Written by Danièle Réchard,
The European Strategy and Policy Analysis System (ESPAS) – the strategic foresight network of the European Union institutions – offers a valuable ‘free space’ in which to conduct a genuine continental, and potentially global, conversation about where the world is heading over the medium to long run. It was initiated by the European Parliament almost a decade ago in order to help promote a serious discussion of this kind.
The third ESPAS Global Trends Report, Global Trends to 2030: Challenges and Choices for Europe, as published in April 2019. Transposing into the European context the kind of strategic foresight analysis undertaken in the United States by the National Intelligence Council (NIC) on global trends since the end of the 1990s, it aims to sketch the global and longer-term backdrop against which Europeans will seek to shape their future. The coronavirus pandemic broke out less than a year later.
At the moment, as Bruno Tertrais has put it, ‘we’re still at the stage in which everyone sees their views and assumptions as being confirmed by the corona crisis.
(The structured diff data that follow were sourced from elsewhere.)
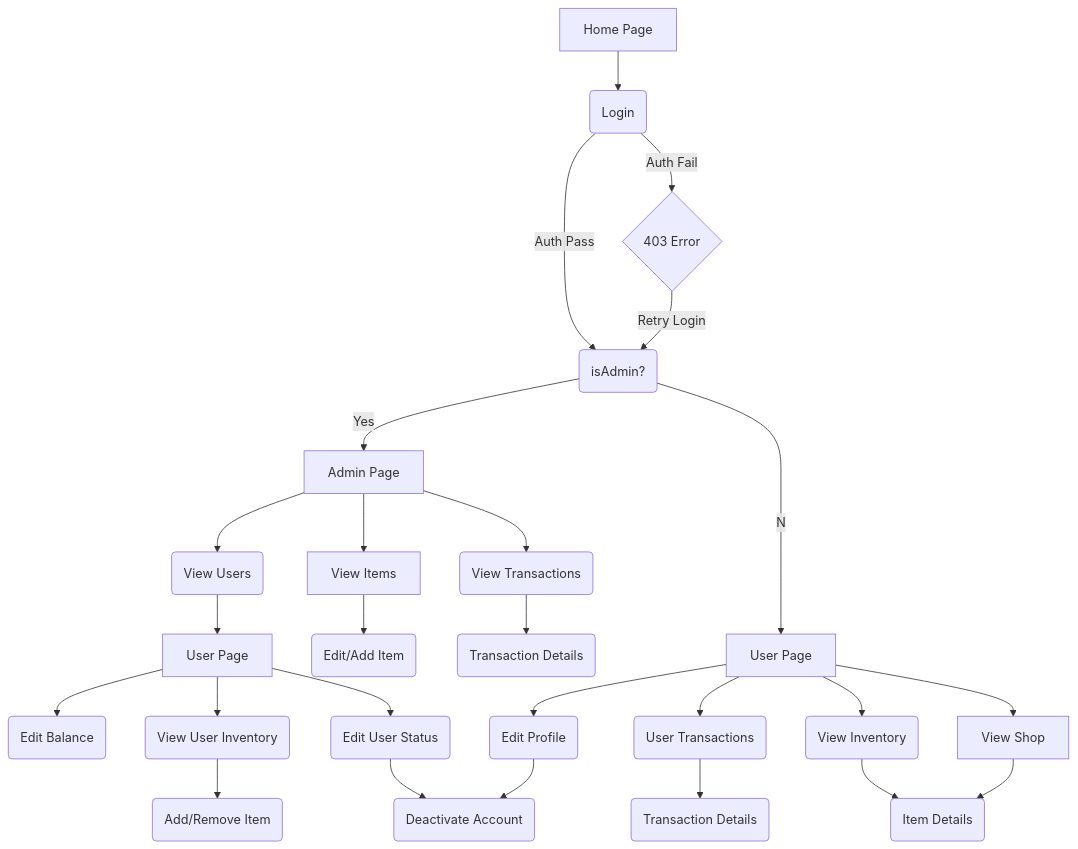
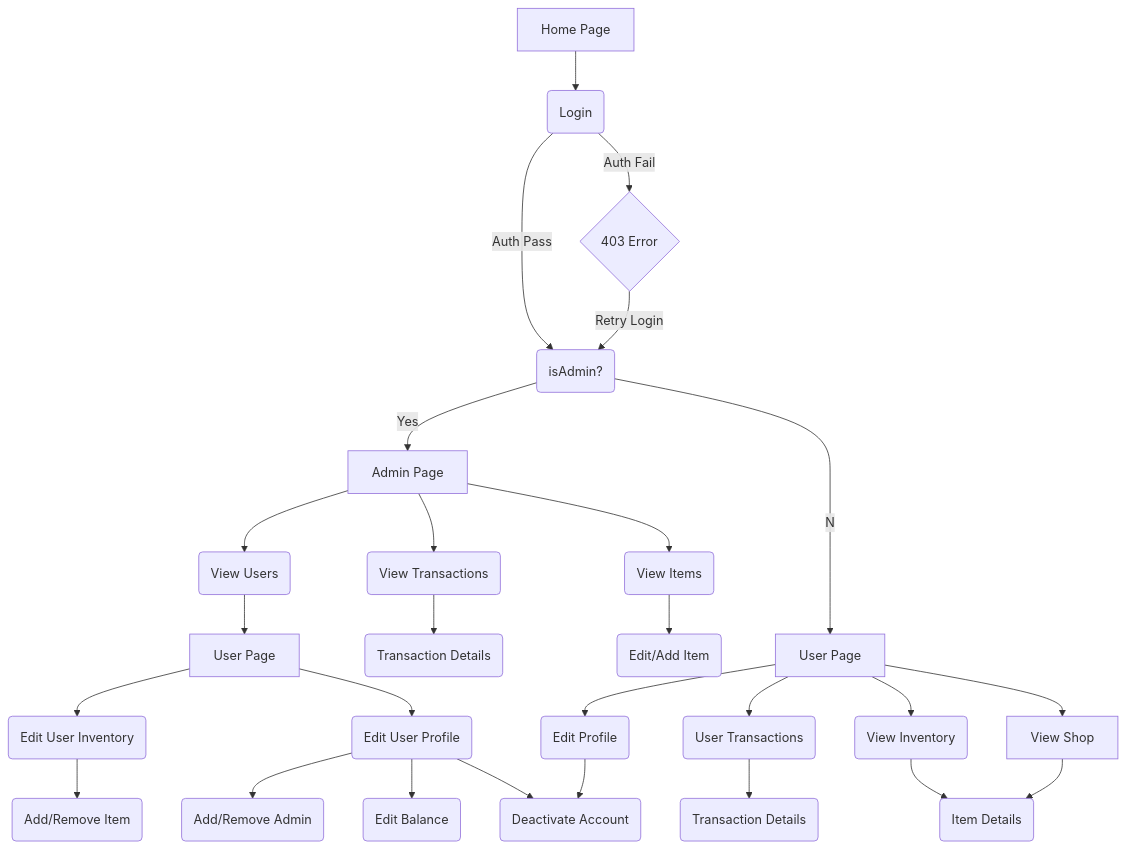
Before and after one commit to Rajayne/CapstoneShopkeyp: the diagram in README.md, drawn with Mermaid. The commit also changed 5 other files, not shown here.

Commit message:
Create get item by id shop route and test

````diff
--- a/README.md
+++ b/README.md
@@ -45,21 +45,23 @@
 ```mermaid
 graph TD
 A[Home Page] --> C(Login)
 C -- Auth Pass --> D(isAdmin?)
 C -- Auth Fail --> E{403 Error}
 E -- Retry Login --> D
 D -- Yes --> F[Admin Page]
 D -- No--> G[User Page]
-F --> J[View Items] --> K(Edit/Add Item)
 F --> H(View Transactions) --> I(Transaction Details)
+F --> J(View Items) --> K(Edit/Add Item)
 F --> L(View Users) --> M[User Page]
-M --> DD(Edit Balance)
-M --> N(View User Inventory)
-N --> BB(Add/Remove Item)
-M --> O(Edit User Status) --> P
-G --> AA(Edit Profile)
-AA --> P(Deactivate Account)
-G --> Q(User Transactions) --> R(Transaction Details)
-G --> S(View Inventory) --> T(Item Details)
-G --> X[View Shop] --> T
+M --> N(Edit User Inventory)
+N --> O(Add/Remove Item)
+M --> P(Edit User Profile) 
+P --> Q(Add/Remove Admin)
+P --> R(Edit Balance)
+P --> S
+G --> U(Edit Profile)
+U --> S(Deactivate Account)
+G --> V(User Transactions) --> W(Transaction Details)
+G --> X(View Inventory) --> Y(Item Details)
+G --> Z[View Shop] --> Y
 ```
````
This is true in the West and East, on the left and on the right’. This is understandable and projections based on reliable data are still scarce. The time-horizon of analysis generally does not go beyond 2022-23 (for example, the IMF and OECD Economic Outlooks). So the starting-point of any reflection is uncertain: What is the true death toll of the pandemic? How serious will the second wave be, and will there be a third? Which of the (possibly already) observable economic, societal, political and geopolitical consequences of the crisis will have a serious and long-lasting impact? Many strategic foresight teams, for example at the Atlantic Council, have nevertheless started to draw up ‘post Covid-19 scenarios’, which have been usefully listed by the OECD.
This paper aims to help distinguish the ‘signal’ from the ‘noise’. It provides a rolling review of the ‘inflections’ to the mega-trends – or at least of their perception among a wide array of global thinkers – that were identified in the 2019 ESPAS Global Trends Report. It follows the distinction used in the ESPAS report between ‘mega-trends’, ‘catalysts’ and ‘game-changers’ and stresses their inter-linkages.
Once we have taken enough steps back and gathered solid data and expertise, we will possibly be able to produce a new narrative about our future. This will most likely involve a ‘reshuffling’ of the trends. In particular, two ‘meta-trends’ might be singled out that transversally permeate all other trends and indeed all aspects of human life: technological innovation and inequality.
Read the complete briefing on ‘Global mega-trends: Scanning the post-coronavirus horizon‘ in the Think Tank pages of the European Parliament.